An urban beekeeping ordinance had not been considered in the past, he said.
Hulick said a beekeeping ordinance had been brought to staff’s attention over the last few years “a handful” of times.
Councilmember Larry Laehn had also “prompted the conversation” by researching the topic and providing council with a draft of what he thought might be appropriate, Hulick said.
Laehn said he thought suggestions offered in the example ordinance he provided were in keeping with Milton’s environmental and quality of life philosophies.
His suggested draft allowed specifically for the keeping of honeybees, which, Laehn said, were a nonaggressive species.
While citing potential dangers posed to residents with allergies, Councilmember Bill Wilson said he thought the idea was “generally a good thing.”
Councilmember Theresa Rusch said when she first learned there would be discussion about an urban bee ordinance, she asked herself: “Are you guys nuts?”
She, too worried about allergies, but had since contacted a beekeeper and had been persuaded to consider the topic.
“We can educate people of the benefit of bees and pollination … one-third of our food supply comes from pollination,” she said.
Council discussed the pros and cons of allowing urban chickens.
Councilmember Lynda Clark said when people learn she is on council, they next ask: “Can I have a chicken?”
“I think it’s time to bring it up again,” she said.

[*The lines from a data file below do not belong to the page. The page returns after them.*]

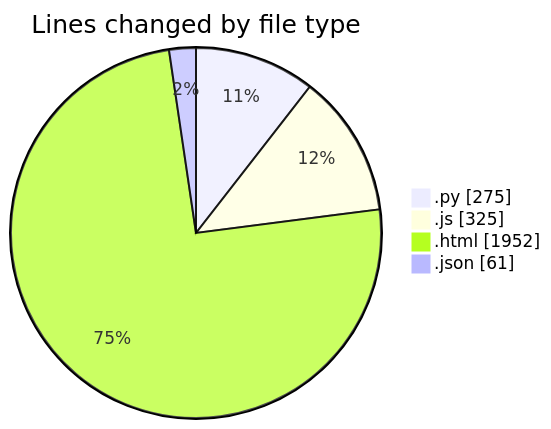
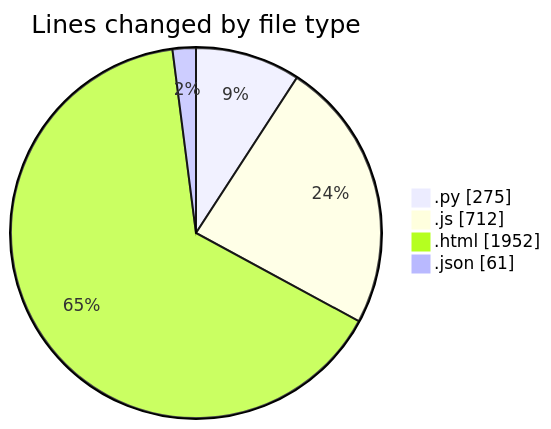
One commit to shibass792/code-tracking changed the first of 2 diagrams in 2026-07-09/twenty_versions_aminor/README.md. Above: the diagram before and after it, drawn with Mermaid. The commit also changed other lines of this file and 1 other file, not shown here.

````diff
--- a/2026-07-09/twenty_versions_aminor/README.md
+++ b/2026-07-09/twenty_versions_aminor/README.md
@@ -24,8 +25,8 @@
 ```mermaid
 pie showData
 title Lines changed by file type
 ".py" : 275
-".js" : 325
+".js" : 712
 ".html" : 1952
 ".json" : 61
 ```
````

Wilson asked if the coop would be considered a structure. He noted that city code allows for up to three disconnected structures on a city lot.
Director of Public Works Howard Robinson said the city did not count doghouses as structures and thought chicken coops would be viewed similarly.
Rusch said she had some concerns about urban chickens, asking: ”Would we have a chicken inspector?”
She said she anticipated complaints associated with “smelly droppings,” noise and the attraction of rodents.
Without conscientious daily maintenance, she said, the animals could bring lice and mites.
“What happens if a chicken is ill, and what happens when they begin to age, will that be dealt with through euthanasia?” she asked.
Laehn said he had been in conversations with City of Milwaukee officials who told him that they had had an urban chicken ordinance for several years.
“They said they had very little problems with people who raise chickens,” and that “people who raise chickens are very good at taking care of them,” Laehn said.
When it came to feces, Laehn said, “I’d argue that we have more problems with dogs and cats.”
His draft limited each property owner to four chickens and did not allow roosters, he said.
“Home grown eggs are really good for people health-wise,” Laehn said.